Segment Start: Extracted entries

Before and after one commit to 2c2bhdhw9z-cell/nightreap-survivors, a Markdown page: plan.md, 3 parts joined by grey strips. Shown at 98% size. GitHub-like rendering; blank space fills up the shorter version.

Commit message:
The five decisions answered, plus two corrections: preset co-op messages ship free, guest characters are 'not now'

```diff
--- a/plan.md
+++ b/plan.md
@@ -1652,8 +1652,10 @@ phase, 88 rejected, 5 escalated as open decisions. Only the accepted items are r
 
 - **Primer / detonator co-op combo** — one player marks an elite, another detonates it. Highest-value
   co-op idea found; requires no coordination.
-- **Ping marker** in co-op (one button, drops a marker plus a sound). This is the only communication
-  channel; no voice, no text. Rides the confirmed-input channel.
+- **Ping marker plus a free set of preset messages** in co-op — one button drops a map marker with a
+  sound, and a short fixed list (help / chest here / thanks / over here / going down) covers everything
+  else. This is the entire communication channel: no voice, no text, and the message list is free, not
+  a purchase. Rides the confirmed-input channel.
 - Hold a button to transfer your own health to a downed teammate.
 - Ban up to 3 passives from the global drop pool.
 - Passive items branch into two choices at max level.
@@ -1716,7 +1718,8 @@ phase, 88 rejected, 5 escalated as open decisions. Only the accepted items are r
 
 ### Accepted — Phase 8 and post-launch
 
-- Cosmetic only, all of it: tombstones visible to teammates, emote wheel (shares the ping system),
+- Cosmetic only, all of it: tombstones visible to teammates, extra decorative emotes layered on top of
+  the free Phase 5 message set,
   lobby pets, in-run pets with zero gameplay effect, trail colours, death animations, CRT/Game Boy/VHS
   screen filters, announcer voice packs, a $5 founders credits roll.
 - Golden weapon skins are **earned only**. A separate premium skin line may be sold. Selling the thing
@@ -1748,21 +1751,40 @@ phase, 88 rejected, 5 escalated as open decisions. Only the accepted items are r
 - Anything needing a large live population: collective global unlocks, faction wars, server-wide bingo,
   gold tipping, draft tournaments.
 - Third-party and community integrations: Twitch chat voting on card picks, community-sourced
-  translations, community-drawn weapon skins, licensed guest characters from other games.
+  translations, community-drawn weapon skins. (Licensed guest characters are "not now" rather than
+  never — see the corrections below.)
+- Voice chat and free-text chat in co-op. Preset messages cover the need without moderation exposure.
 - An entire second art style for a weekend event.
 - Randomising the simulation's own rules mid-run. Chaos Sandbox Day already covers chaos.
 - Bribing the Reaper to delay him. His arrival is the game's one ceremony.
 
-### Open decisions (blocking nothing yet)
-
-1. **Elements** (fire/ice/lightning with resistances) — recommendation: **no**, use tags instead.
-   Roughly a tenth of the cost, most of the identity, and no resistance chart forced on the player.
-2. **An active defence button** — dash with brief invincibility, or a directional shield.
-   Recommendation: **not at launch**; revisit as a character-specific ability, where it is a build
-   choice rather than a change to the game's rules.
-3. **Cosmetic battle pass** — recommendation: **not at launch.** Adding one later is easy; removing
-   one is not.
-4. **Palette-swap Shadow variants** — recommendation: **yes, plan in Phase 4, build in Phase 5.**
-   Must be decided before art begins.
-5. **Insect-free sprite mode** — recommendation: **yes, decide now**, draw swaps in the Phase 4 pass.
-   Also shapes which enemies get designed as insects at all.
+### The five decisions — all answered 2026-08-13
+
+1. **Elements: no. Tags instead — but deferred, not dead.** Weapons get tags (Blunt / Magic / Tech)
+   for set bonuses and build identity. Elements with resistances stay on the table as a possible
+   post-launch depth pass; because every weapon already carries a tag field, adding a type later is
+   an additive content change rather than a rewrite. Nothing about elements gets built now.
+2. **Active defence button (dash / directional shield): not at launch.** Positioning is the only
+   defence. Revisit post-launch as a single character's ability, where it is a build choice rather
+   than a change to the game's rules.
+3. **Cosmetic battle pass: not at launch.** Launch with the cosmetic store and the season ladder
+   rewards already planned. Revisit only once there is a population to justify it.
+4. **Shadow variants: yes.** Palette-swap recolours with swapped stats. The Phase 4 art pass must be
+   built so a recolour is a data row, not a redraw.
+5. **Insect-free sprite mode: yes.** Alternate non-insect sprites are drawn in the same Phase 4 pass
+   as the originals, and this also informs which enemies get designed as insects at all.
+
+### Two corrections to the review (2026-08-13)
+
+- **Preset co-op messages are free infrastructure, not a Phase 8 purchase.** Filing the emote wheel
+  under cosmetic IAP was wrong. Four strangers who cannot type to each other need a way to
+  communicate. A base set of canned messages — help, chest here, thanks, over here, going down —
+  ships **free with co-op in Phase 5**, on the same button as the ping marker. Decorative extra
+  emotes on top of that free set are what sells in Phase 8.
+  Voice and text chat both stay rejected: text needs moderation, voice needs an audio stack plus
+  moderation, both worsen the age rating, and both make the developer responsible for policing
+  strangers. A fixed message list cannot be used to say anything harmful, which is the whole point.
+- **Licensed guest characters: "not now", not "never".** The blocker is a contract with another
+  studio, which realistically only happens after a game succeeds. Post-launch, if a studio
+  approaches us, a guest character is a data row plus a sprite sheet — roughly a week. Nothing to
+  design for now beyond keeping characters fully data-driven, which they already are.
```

Segment End: Extracted entries

# Your objective
Retrieve each line of the data in which the word "rather" can be found.

# Answer to the exercise
+  translations, community-drawn weapon skins. (Licensed guest characters are "not now" rather than
-   choice rather than a change to the game's rules.
+   an additive content change rather than a rewrite. Nothing about elements gets built now.
+   defence. Revisit post-launch as a single character's ability, where it is a build choice rather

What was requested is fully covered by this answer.